But experiencing it day by day doesn't really put it in perspective. When you look at the big picture, it was astonishing.
Every major Texas heat record was broken. In our area, they tumbled like dominoes:
- Hottest summer ever
- Hottest month ever
- Hottest July
- Hottest August
- Tie for hottest September
- Hottest August temperature
- Most 100-degree days
- Most consecutive 100-degree days
- Most 100 degree days in August and September
- Most 90-degree days
- Most consecutive 90-degree days
- Hottest average monthly high
- Highest average monthly low
So why was it so incredibly hot? Blame the drought. A lack of soil moisture results in hotter temperatures. So it's no surprise all kinds of heat records were broken since virtually all moisture disappeared during the most intense one-year drought in state history.
In more than 150 years of record keeping, Austin has never had a drier year. In fact, tree ring records dating to 1550 show only one other year, 1789, with a similar summer drought.
Blame la Nina. The dry weather pattern resulting from a cooler than normal pool of Pacific Ocean water. It formed 12 months ago, ended in late spring.
But it has now has returned in a rare back-to-back cycle. And that's terrible new for that state's agriculture industry, which is already suffering the worst losses in history.
Looking ahead, the future is potentially dire. The state climatologist said there is a 1-in-4 chance this drought could last until 2020. That would be similar to the Texas drought of record, from the mid 1940s to mid-1950s.
But Lower Colorado River Authority meteorologist Bob Rose is less pessimistic.
"It is possible that this could be the start of a long term drought," Rose said. "But the science just isn't there to predict this will be an eight-, nine- or 10-year drought."
And, it's important to note that even if this drought persists for a decade, there will certainly be rainy periods. Like a storm in 1952 that refilled Lake Travis overnight.
"We saw anywhere between 26 and 28 inches of rain in the overnight period across Gillespie and Llano counties," he said. "Because of that high flow, the level of the lake came up 57 feet in a 24 hour period of time. The lake was down around 615 at the time of this massive flood, but the lake just filled--it never spilled, and never went above the level we consider full on Lake Travis."
The expected winter weather has delayed initial construction work on MoPac until the rain and cold temperatures pass through.
A teacher from Texas was shot and killed while jogging in Benghazi, Libyan officials confirmed Thursday.
Family and friends held a vigil Wednesday at the State Capitol in hopes that a Bastrop man can win a new trial.
A bitterly cold arctic air mass plunging through Central Texas is breaking temperature records, and will be followed by a dangerous, potentially damaging ice storm.

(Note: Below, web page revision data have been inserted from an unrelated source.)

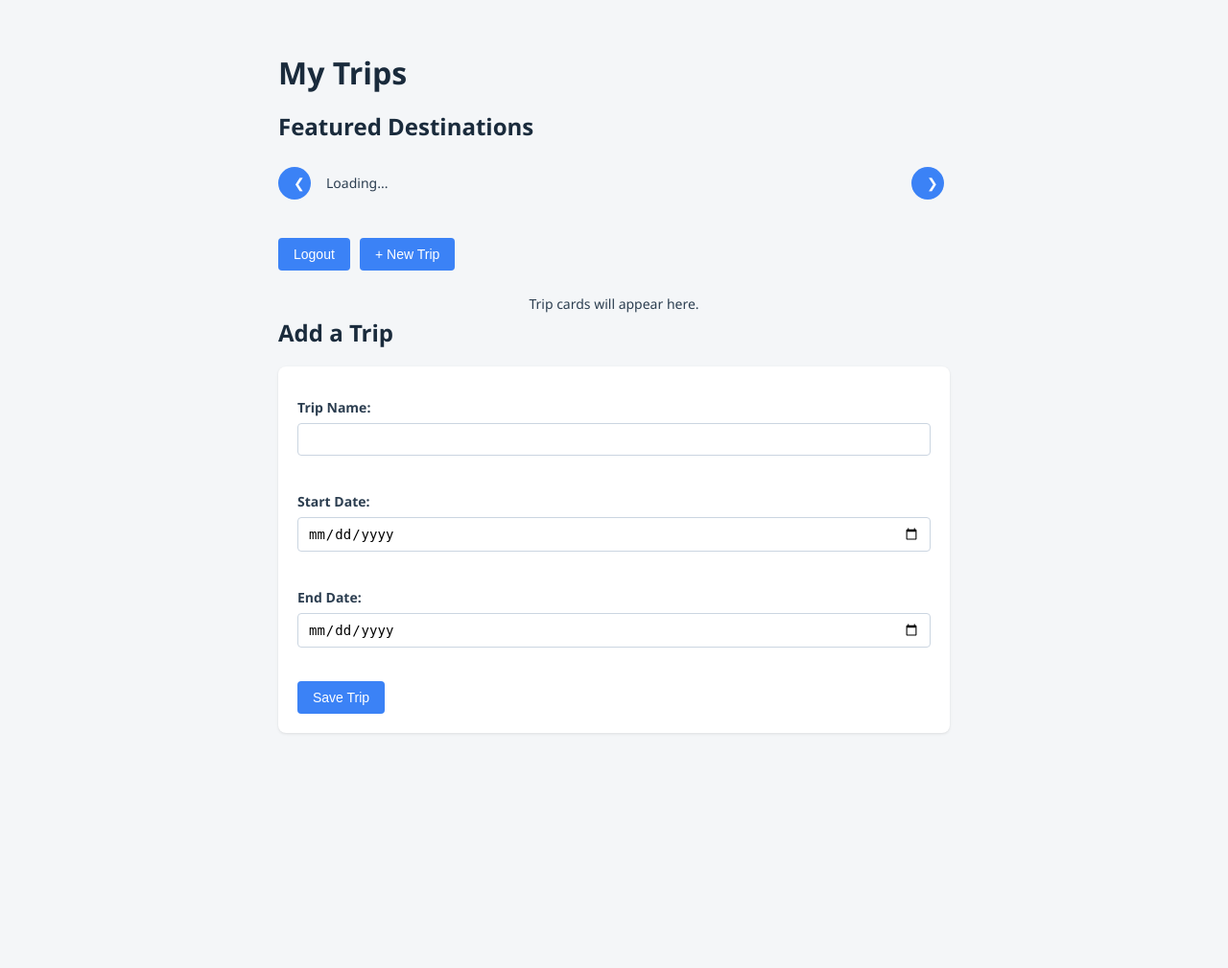
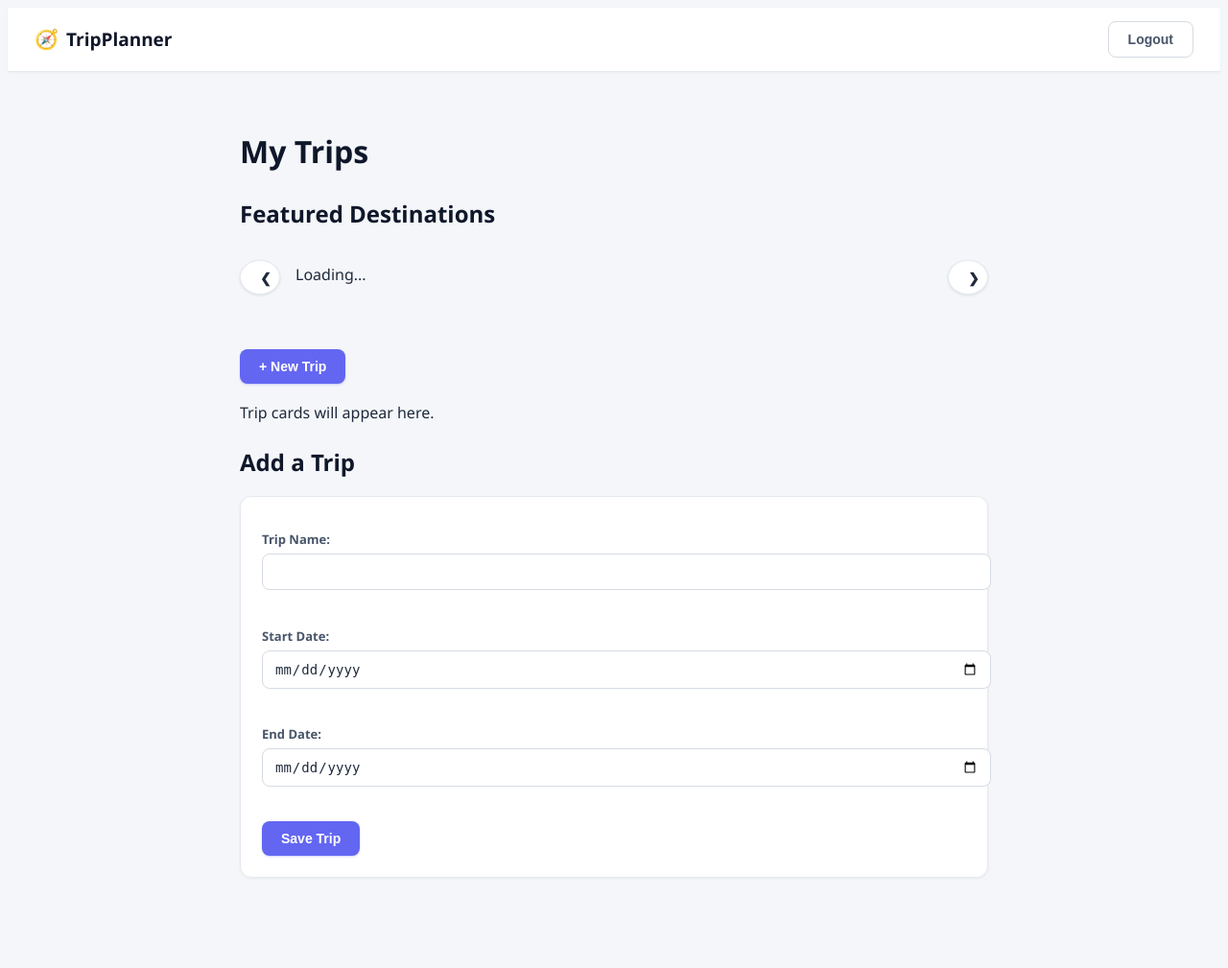
Before and after one commit to shakyalooja/web-design-project, a PHP site: page /dashboard.html in a window 1280 px wide. Shown: the whole page at 96% size. Before the commit the page ends 765 px from the top, so only its background shows below. Run offline with PHP 8.4, Linux system fonts and the light colour scheme.

Commit message:
added more css

```diff
--- a/frontend/add-trip.html
+++ b/frontend/add-trip.html
@@ -1,5 +1,6 @@
 <!DOCTYPE html>
 <html lang="en">
+    <meta charset="UTF-8">
 <head>
     <meta charset="UTF-8">
     <meta name="viewport" content="width=device-width, initial-scale=1.0">
--- a/frontend/css/style.css
+++ b/frontend/css/style.css
@@ -1,3 +1,6 @@
+
+Style · CSS
+/* ===== Global / Base ===== */
 * {
     box-sizing: border-box;
     margin: 0;
@@ -6,76 +9,25 @@
 
 body {
     font-family: 'Segoe UI', Arial, sans-serif;
-    background-color: #f4f6f8;
-    color: #2c3e50;
+    background-color: #f4f6f9;
+    color: #1e293b;
     line-height: 1.6;
-    padding: 20px
+    min-height: 100vh;
 }
 
-.auth-container {
-    background: #ffffff;
-    padding: 30px;
-    border-radius: 8px;
-    box-shadow: 0 2px 8px rgba(0,0,0,0.1);
-    width: 100%;
-    max-width: 380px;
-}
-
-
 h1, h2, h3, h4 {
-    color: #1a2b3c;
-    margin-bottom: 12px;}
-
-
-label {
-    display: block;
-    font-weight: 600;
-    margin-top: 14px;
-    margin-bottom: 4px;
-    font-size: 14px;
-}
-
-input[type="text"],
-input[type="email"],
-input[type="password"] {
-    width: 100%;
-    padding: 10px;
-    border: 1px solid #cbd5e1;
-    border-radius: 4px;
-    font-size: 14px;
-}
-button {
-    background-color: #3b82f6;
-    color: white;
-    border: none;
-    padding: 9px 16px;
-    border-radius: 4px;
-    font-size: 14px;
-    cursor: pointer;
-    margin-top: 10px;
-    margin-right: 6px;
-}
-
-button:hover {
-    background-color: #2563eb;
-}
-
-p {
-    margin-top: 16px;
-    text-align: center;
-    font-size: 14px;
+    color: #0f172a;
+    margin-bottom: 12px;
+    font-weight: 700;
 }
 
 a {
-    color: #3b82f6;
+    color: #2563eb;
     text-decoration: none;
 }
 
 a:hover {
     text-decoration: underline;
-}
-form{
-    width: 100%;
 }
 
 input[type="text"],
@@ -86,35 +38,163 @@ input[type="number"],
 select,
 textarea {
     width: 100%;
-    padding: 8px 10px;
-    border: 1px solid #cbd5e1;
-    border-radius: 4px;
+    padding: 10px 12px;
+    border: 1px solid #d5dbe3;
+    border-radius: 8px;
     font-size: 14px;
+    background: #ffffff;
+    color: #1e293b;
+    transition: border-color 0.15s ease, box-shadow 0.15s ease;
 }
+
+input::placeholder,
+textarea::placeholder {
+    color: #94a3b8;
+}
+
+input:focus,
+select:focus,
+textarea:focus,
+button:focus,
+a:focus {
+    outline: none;
+    border-color: #6366f1;
+    box-shadow: 0 0 0 3px rgba(99,102,241,0.15);
+}
+
 label {
     display: block;
     font-weight: 600;
     margin-top: 12px;
     margin-bottom: 4px;
+    font-size: 13px;
+    color: #475569;
+}
+
+
+/* ===== Buttons ===== */
+button {
+    background: #6366f1;
+    color: #ffffff;
+    border: none;
+    padding: 10px 20px;
+    border-radius: 8px;
     font-size: 14px;
+    font-weight: 600;
+    cursor: pointer;
+    margin-top: 10px;
+    margin-right: 8px;
+    box-shadow: 0 1px 2px rgba(99,102,241,0.3);
+    transition: background 0.15s ease, transform 0.1s ease, box-shadow 0.15s ease;
+}
+
+button:hover {
+    background: #4f46e5;
+    transform: translateY(-1px);
+    box-shadow: 0 4px 10px rgba(99,102,241,0.35);
+}
+
+button:active {
+    transform: translateY(0);
+}
+
+/* Secondary/outline button style — used via class="btn-secondary" */
+button.btn-secondary,
+a > button.btn-secondary {
+    background: #ffffff;
+    color: #475569;
+    border: 1px solid #d5dbe3;
+    box-shadow: none;
+}
+
+button.btn-secondary:hover {
+    background: #f1f5f9;
+    color: #1e293b;
+    transform: none;
+    box-shadow: none;
+}
+
+/* Danger button — for Delete actions, add class="btn-danger" */
+button.btn-danger {
+    background: #ffffff;
+    color: #dc2626;
+    border: 1px solid #fecaca;
+    box-shadow: none;
+}
+
+button.btn-danger:hover {
+    background: #fef2f2;
+    color: #b91c1c;
+    transform: none;
+    box-shadow: none;
+}
+
+
+/* ===== Site Header ===== */
+.site-header {
+    background: #ffffff;
+    border-bottom: 1px solid #e5e9f0;
+    padding: 14px 28px;
+    display: flex;
+    align-items: center;
+    justify-content: space-between;
+    position: sticky;
+    top: 0;
+    z-index: 10;
+    box-shadow: 0 1px 3px rgba(0,0,0,0.04);
+}
+
+.site-header .brand {
+    font-size: 19px;
+    font-weight: 800;
+    color: #0f172a;
+    display: flex;
+    align-items: center;
+    gap: 8px;
+    text-decoration: none;
+}
+
+.site-header .brand span.brand-icon {
+    font-size: 20px;
+}
+
+.site-header .brand:hover {
+    text-decoration: none;
+}
+
+.site-header nav {
+    display: flex;
+    align-items: center;
+    gap: 10px;
+}
+
+.site-header nav button {
+    margin: 0;
 }
 
 
 /* ===== Auth pages (login, register) ===== */
-body:has(.auth-container) {
+.auth-page-wrapper {
     display: flex;
     justify-content: center;
     align-items: center;
     min-height: 100vh;
+    padding: 20px;
 }
 
 .auth-container {
     background: #ffffff;
-    padding: 30px;
-    border-radius: 8px;
-    box-shadow: 0 2px 8px rgba(0,0,0,0.1);
+    border: 1px solid #e5e9f0;
+    box-shadow: 0 4px 20px rgba(15,23,42,0.06);
+    padding: 36px;
+    border-radius: 14px;
     width: 100%;
     max-width: 380px;
+}
+
+.auth-container h1 {
+    text-align: center;
+    margin-bottom: 22px;
 }
 
 .auth-container form {
@@ -123,37 +203,57 @@ body:has(.auth-container) {
 
 .auth-container button {
     width: 100%;
+    justify-content: center;
 }
 
 .auth-container p {
-    margin-top: 16px;
+    margin-top: 18px;
     text-align: center;
     font-size: 14px;
+    color: #64748b;
 }
 
 
 /* ===== Dashboard & Detail pages ===== */
 .page-container {
-    max-width: 700px;
-    margin: 30px auto;
+    max-width: 780px;
+    margin: 0 auto;
+    padding: 36px 20px 60px;
 }
 
 .page-container form {
     background: #ffffff;
-    padding: 20px;
-    border-radius: 8px;
-    box-shadow: 0 1px 3px rgba(0,0,0,0.1);
-    margin-bottom: 24px;
+    border: 1px solid #e5e9f0;
+    box-shadow: 0 1px 3px rgba(0,0,0,0.05);
+    padding: 22px;
+    border-radius: 12px;
+    margin-bottom: 26px;
     margin-top: 16px;
+}
+
+#tripList,
+#destinationList,
+#activityList {
+    margin-top: 18px;
 }
 
 .card {
     background: #ffffff;
-    padding: 16px 20px;
-    border-radius: 8px;
-    box-shadow: 0 1px 4px rgba(0,0,0,0.12);
-    border: 1px solid #e5e7eb;
-    margin-bottom: 14px;
+    border: 1px solid #e5e9f0;
+    padding: 18px 20px;
+    border-radius: 12px;
+    box-shadow: 0 1px 3px rgba(0,0,0,0.05);
+    margin-bottom: 12px;
+    transition: box-shadow 0.15s ease, transform 0.15s ease;
+}
+
+.card:hover {
+    box-shadow: 0 4px 14px rgba(0,0,0,0.08);
+    transform: translateY(-1px);
+}
+
+.card h3, .card h4 {
+    margin-bottom: 6px;
 }
 
 .card p {
@@ -161,60 +261,23 @@ body:has(.auth-container) {
     margin: 4px 0;
 }
 
-.card h3, .card h4 {
-    margin-bottom: 8px;
-}
-
-.card h3, .card h4 {
-    margin-bottom: 6px;
-}
-
 .card button {
     padding: 6px 14px;
     font-size: 13px;
 }
 
-
-/* ===== Shared trip page (public, read-only) ===== */
-.shared-page {
-    max-width: 700px;
-    margin: 0 auto;
-}
-#tripList,
-#destinationList,
-#activityList {
-    margin-top: 24px;
-}
 #tripNameHeading + p {
-    margin-bottom: 16px;
-}
-.shared-page {
-    max-width: 700px;
-    margin: 40px auto;
+    color: #64748b;
+    margin-bottom: 18px;
+    font-size: 16px;
 }
 
-.shared-page p#tripDates {
-    color: #64748b;
-    margin-bottom: 24px;
-}
 
-.shared-page #destinationList {
-    margin-top: 16px;
-}
-input:focus,
-select:focus,
-textarea:focus,
-button:focus,
-a:focus {
-    outline: 2px solid #2563eb;
-    outline-offset: 2px;
-}
-
-/* carousel css */
+/* ===== Featured Destinations carousel ===== */
 .carousel {
     display: flex;
     align-items: center;
-    gap: 10px;
+    gap: 12px;
     margin-bottom: 30px;
 }
 
@@ -229,7 +292,7 @@ a:focus {
     overflow-x: auto;
     scroll-behavior: smooth;
     scrollbar-width: none;
-    padding-bottom: 4px;
+    padding: 4px 4px 8px;
 }
 
 .carousel-track::-webkit-scrollbar {
@@ -292,17 +355,62 @@ a:focus {
 }
 
 .carousel-btn {
-    background: #3b82f6;
-    color: white;
-    border: none;
+    background: #ffffff;
+    border: 1px solid #e5e9f0;
+    color: #1e293b;
     border-radius: 50%;
-    width: 34px;
-    height: 34px;
+    width: 36px;
+    height: 36px;
     font-size: 14px;
     cursor: pointer;
     flex-shrink: 0;
+    box-shadow: 0 1px 3px rgba(0,0,0,0.1);
+    margin: 0;
 }
 
 .carousel-btn:hover {
-    background: #2563eb;
+    background: #f1f5f9;
+    transform: none;
+    box-shadow: 0 1px 3px rgba(0,0,0,0.1);
 }
+
+
+/* ===== Shared trip page (public, read-only) ===== */
+.shared-page {
+    max-width: 780px;
+    margin: 0 auto;
+    padding: 36px 20px 60px;
+}
+
+.shared-page p#tripDates {
+    color: #64748b;
+    margin-bottom: 24px;
+}
+
+.shared-page #destinationList {
+    margin-top: 16px;
+}
+
+/* ===== Home / Landing page ===== */
+.home-hero {
+    max-width: 600px;
+    margin: 100px auto 0;
+    text-align: center;
+    padding: 0 20px;
+}
+
+.home-hero h1 {
+    font-size: 32px;
+    margin-bottom: 14px;
+}
+
+.home-hero p {
+    color: #64748b;
+    font-size: 16px;
+    margin-bottom: 26px;
+}
+
+button.btn-large {
+    padding: 14px 32px;
+    font-size: 16px;
+}
--- a/frontend/dashboard.html
+++ b/frontend/dashboard.html
@@ -1,29 +1,33 @@
 <!DOCTYPE html>
 <html>
 <head>
+    <meta charset="UTF-8">
     <title>My Trips</title>
     <link rel="stylesheet" href="css/style.css">
 </head>
 <body>
+    <header class="site-header">
+        <a href="dashboard.html" class="brand"><span class="brand-icon">🧭</span> TripPlanner</a>
+        <nav>
+            <button id="logoutBtn" class="btn-secondary">Logout</button>
+        </nav>
+    </header>
 
-   <body>
     <div class="page-container">
         <h1>My Trips</h1>
+
         <h2>Featured Destinations</h2>
-            <div class="carousel">
+        <div class="carousel">
             <button class="carousel-btn" id="prevBtn">&#10094;</button>
-                <div class="carousel-track-container">
-                    <div class="carousel-track" id="carouselTrack">
+            <div class="carousel-track-container">
+                <div class="carousel-track" id="carouselTrack">
                     <p>Loading...</p>
-                     </div>
                 </div>
-             <button class="carousel-btn" id="nextBtn">&#10095;</button>
             </div>
-
-        <button id="logoutBtn">Logout</button>
+            <button class="carousel-btn" id="nextBtn">&#10095;</button>
+        </div>
 
         <button id="newTripBtn">+ New Trip</button>
-
 
         <div id="tripList">
             <p>Trip cards will appear here.</p>
@@ -31,24 +35,26 @@
 
         <h2>Add a Trip</h2>
         <form id="tripForm">
-            <label>Trip Name:</label>
+            <label for="tripName">Trip Name:</label>
             <input type="text" name="trip_name" id="tripName">
             <br><br>
 
-            <label>Start Date:</label>
+            <label for="startDate">Start Date:</label>
             <input type="date" name="start_date" id="startDate">
             <br><br>
 
-            <label>End Date:</label>
+            <label for="endDate">End Date:</label>
             <input type="date" name="end_date" id="endDate">
             <br><br>
 
             <button type="submit">Save Trip</button>
         </form>
     </div>
+
     <script src="js/carousel.js"></script>
     <script src="js/auth-check.js"></script>
     <script src="js/dashboard.js"></script>
 </body>
-</body>
+
+
 </html>
--- a/frontend/js/dashboard.js
+++ b/frontend/js/dashboard.js
@@ -52,9 +52,9 @@ function loadTrips() {
                 div.innerHTML = `
                     <h3>${trip.trip_name}</h3>
                     <p>${trip.start_date ?? ''} to ${trip.end_date ?? ''}</p>
-                    <a href="detail.html?trip_id=${trip.trip_id}"><button type="button">View</button></a>
-                    <button onclick="editTrip(${trip.trip_id}, '${trip.trip_name}', '${trip.start_date ?? ''}', '${trip.end_date ?? ''}')">Edit</button>
-                    <button onclick="deleteTrip(${trip.trip_id})">Delete</button>
+                    <a href="detail.html?trip_id=${trip.trip_id}"><button type="button" class="btn-secondary">View</button></a>
+                    <button class="btn-secondary" onclick="editTrip(${trip.trip_id}, '${trip.trip_name}', '${trip.start_date ?? ''}', '${trip.end_date ?? ''}')">Edit</button>
+                    <button class="btn-secondary" onclick="deleteTrip(${trip.trip_id})">Delete</button>
                 `;
                 tripList.appendChild(div);
             });
--- a/frontend/js/detail.js
+++ b/frontend/js/detail.js
@@ -236,8 +236,8 @@ function loadActivities() {
                     <h4>${act.activity_name}</h4>
                     <p>Category: ${act.category ?? ''}</p>
                     <p>Cost: $${act.estimated_cost}</p>
-                    <button onclick="editActivity(${act.activity_id}, '${act.activity_name}', '${act.category ?? ''}', ${act.estimated_cost})">Edit</button>
-                    <button onclick="deleteActivity(${act.activity_id})">Delete</button>
+                    <button class="btn-secondary" onclick="editActivity(${act.activity_id}, '${act.activity_name}', '${act.category ?? ''}', ${act.estimated_cost})">Edit</button>
+                    <button class="btn-secondary" onclick="deleteActivity(${act.activity_id})">Delete</button>
                 `;
                 activityList.appendChild(div);
             });
--- a/frontend/login.html
+++ b/frontend/login.html
@@ -1,10 +1,12 @@
 <!DOCTYPE html>
 <html>
 <head>
+    <meta charset="UTF-8">
     <title>Login</title>
     <link rel="stylesheet" href="css/style.css">
 </head>
 <body>
+    <div class="auth-page-wrapper">
     <div class="auth-container">
         <h1>Login</h1>
 
@@ -21,7 +23,7 @@
 </form>
         <p>Don't have an account? <a href="register.html">Register here</a></p>
     </div>
-
+</div>
     <script src="js/login.js"></script>
 </body>
 </html>
--- a/frontend/register.html
+++ b/frontend/register.html
@@ -1,10 +1,12 @@
 <!DOCTYPE html>
 <html>
 <head>
+    <meta charset="UTF-8">
     <title>Register</title>
     <link rel="stylesheet" href="css/style.css">
 </head>
 <body>
+    <div class="auth-container">
 <div class="auth-container">
     <h1>Register</h1>
 
@@ -30,5 +32,6 @@
     <p>Already have an account? <a href="login.html">Login here</a></p>
     <script src="js/register.js"></script>
 </div>
+</div>
 </body>
 </html>
--- a/frontend/shared-trip.html
+++ b/frontend/shared-trip.html
@@ -1,6 +1,7 @@
 <!DOCTYPE html>
 <html>
 <head>
+    <meta charset="UTF-8">
     <title>Shared Trip</title>
     <link rel="stylesheet" href="css/style.css">
 </head>
```
Also changed, not shown: other parts of frontend/css/style.css (+18 -18 lines), frontend/detail.html (+9 -0 lines), frontend/index.html (added, +23 -0 lines).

The HealthCare.gov website is working more smoothly for central Texans.
City leaders in West Lake Hills discussed the ongoing concern with the city's water system Wednesday night. The problems arise when water is needed most; fighting fires.